--- REQUIRED ACTION ---
Within the records below, how many lines hold the string "svelte"? State that number and nothing else.

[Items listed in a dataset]
+ + + + + + +

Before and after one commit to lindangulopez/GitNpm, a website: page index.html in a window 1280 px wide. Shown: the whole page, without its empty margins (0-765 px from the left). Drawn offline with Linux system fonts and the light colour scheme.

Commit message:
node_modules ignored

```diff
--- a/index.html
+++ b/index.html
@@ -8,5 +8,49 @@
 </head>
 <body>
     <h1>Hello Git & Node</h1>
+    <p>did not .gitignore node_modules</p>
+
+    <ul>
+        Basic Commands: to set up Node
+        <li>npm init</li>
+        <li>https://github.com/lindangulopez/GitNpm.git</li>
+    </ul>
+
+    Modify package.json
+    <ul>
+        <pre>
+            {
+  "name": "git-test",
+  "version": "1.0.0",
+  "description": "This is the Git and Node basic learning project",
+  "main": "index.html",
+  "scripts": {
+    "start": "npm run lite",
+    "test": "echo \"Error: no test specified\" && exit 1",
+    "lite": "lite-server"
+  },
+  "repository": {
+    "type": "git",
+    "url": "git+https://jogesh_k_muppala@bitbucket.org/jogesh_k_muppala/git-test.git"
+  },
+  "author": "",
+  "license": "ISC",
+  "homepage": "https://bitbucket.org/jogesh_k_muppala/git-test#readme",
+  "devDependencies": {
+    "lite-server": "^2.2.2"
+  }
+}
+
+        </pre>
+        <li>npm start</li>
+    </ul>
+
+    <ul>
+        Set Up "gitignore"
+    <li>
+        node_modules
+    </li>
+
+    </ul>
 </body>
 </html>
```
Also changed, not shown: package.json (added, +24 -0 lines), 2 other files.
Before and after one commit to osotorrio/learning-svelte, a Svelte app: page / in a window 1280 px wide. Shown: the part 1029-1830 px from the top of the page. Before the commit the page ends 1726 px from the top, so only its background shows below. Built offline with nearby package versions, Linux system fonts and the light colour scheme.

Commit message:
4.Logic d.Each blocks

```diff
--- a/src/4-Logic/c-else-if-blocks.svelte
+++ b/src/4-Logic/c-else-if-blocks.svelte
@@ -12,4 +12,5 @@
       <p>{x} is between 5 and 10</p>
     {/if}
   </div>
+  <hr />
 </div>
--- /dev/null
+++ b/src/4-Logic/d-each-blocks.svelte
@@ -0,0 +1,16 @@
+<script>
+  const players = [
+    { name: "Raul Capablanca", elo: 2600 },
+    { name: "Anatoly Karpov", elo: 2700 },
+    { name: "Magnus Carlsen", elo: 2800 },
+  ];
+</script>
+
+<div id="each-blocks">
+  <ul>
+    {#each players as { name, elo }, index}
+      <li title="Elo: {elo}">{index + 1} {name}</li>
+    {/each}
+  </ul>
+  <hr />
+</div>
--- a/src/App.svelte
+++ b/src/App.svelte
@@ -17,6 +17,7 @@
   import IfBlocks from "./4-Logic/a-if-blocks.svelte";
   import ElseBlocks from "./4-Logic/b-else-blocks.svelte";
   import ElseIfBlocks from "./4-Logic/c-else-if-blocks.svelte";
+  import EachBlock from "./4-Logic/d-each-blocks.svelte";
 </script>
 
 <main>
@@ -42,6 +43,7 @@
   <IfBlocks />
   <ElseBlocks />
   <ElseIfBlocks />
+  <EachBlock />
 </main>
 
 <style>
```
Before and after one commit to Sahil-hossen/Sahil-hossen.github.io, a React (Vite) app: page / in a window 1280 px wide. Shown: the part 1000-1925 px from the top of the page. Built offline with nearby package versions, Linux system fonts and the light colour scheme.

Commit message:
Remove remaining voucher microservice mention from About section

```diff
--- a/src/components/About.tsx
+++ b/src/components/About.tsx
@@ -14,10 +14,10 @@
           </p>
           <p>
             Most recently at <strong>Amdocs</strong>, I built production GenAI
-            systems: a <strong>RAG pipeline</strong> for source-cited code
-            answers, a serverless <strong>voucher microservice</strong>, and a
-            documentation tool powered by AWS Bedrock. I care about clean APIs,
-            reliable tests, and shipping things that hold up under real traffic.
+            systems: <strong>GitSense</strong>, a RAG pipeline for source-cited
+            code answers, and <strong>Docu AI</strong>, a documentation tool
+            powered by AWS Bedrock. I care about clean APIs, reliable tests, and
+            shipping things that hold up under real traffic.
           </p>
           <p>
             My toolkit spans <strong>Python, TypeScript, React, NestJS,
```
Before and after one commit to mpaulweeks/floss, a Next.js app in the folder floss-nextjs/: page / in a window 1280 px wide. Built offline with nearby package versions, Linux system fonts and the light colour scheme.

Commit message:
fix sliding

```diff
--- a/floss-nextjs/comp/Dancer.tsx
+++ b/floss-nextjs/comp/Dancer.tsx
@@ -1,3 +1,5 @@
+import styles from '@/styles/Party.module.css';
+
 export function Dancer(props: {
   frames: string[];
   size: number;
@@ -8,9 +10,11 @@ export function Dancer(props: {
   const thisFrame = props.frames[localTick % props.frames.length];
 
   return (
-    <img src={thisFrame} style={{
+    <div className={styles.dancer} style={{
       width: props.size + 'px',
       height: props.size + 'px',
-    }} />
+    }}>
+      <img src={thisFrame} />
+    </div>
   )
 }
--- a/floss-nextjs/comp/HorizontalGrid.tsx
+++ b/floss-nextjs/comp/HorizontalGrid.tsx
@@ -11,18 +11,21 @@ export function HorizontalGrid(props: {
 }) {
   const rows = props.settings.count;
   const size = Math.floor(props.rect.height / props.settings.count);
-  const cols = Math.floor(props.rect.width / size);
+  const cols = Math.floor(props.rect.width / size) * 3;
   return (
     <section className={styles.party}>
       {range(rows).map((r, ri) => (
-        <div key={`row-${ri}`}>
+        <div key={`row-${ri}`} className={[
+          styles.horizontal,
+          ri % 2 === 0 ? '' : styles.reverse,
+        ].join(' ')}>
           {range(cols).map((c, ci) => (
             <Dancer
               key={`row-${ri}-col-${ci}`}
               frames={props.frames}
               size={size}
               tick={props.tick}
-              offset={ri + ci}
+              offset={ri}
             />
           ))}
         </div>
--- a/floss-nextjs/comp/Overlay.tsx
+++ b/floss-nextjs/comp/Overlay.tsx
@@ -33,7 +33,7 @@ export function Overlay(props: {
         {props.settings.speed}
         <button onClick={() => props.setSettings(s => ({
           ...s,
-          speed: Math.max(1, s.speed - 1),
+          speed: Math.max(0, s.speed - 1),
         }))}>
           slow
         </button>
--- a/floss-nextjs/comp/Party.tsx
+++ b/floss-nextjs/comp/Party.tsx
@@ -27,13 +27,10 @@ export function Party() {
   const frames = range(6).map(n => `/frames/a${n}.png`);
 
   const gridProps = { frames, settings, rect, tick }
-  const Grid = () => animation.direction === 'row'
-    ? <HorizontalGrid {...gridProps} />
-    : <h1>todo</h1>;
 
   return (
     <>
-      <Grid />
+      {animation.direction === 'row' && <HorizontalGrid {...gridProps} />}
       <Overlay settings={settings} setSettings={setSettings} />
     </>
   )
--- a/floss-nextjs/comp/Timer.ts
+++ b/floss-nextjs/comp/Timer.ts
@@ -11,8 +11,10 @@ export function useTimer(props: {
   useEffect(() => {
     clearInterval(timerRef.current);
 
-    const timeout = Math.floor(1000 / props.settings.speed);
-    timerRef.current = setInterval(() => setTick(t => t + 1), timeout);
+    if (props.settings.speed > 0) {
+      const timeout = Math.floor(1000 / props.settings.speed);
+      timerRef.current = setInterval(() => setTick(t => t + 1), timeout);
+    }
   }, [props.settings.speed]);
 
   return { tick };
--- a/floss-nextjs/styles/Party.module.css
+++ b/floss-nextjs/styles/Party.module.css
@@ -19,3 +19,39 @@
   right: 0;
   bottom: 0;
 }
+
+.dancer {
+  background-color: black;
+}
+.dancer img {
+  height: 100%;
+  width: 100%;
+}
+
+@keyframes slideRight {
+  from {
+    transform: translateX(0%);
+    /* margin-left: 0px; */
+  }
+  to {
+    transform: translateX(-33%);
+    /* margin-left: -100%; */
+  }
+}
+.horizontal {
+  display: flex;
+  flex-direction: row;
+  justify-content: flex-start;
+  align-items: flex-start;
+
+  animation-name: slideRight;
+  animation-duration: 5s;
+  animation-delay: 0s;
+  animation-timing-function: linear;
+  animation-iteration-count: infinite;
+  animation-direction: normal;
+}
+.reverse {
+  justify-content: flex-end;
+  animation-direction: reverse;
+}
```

+ + + + + + +

--- YOUR SOLUTION ---
10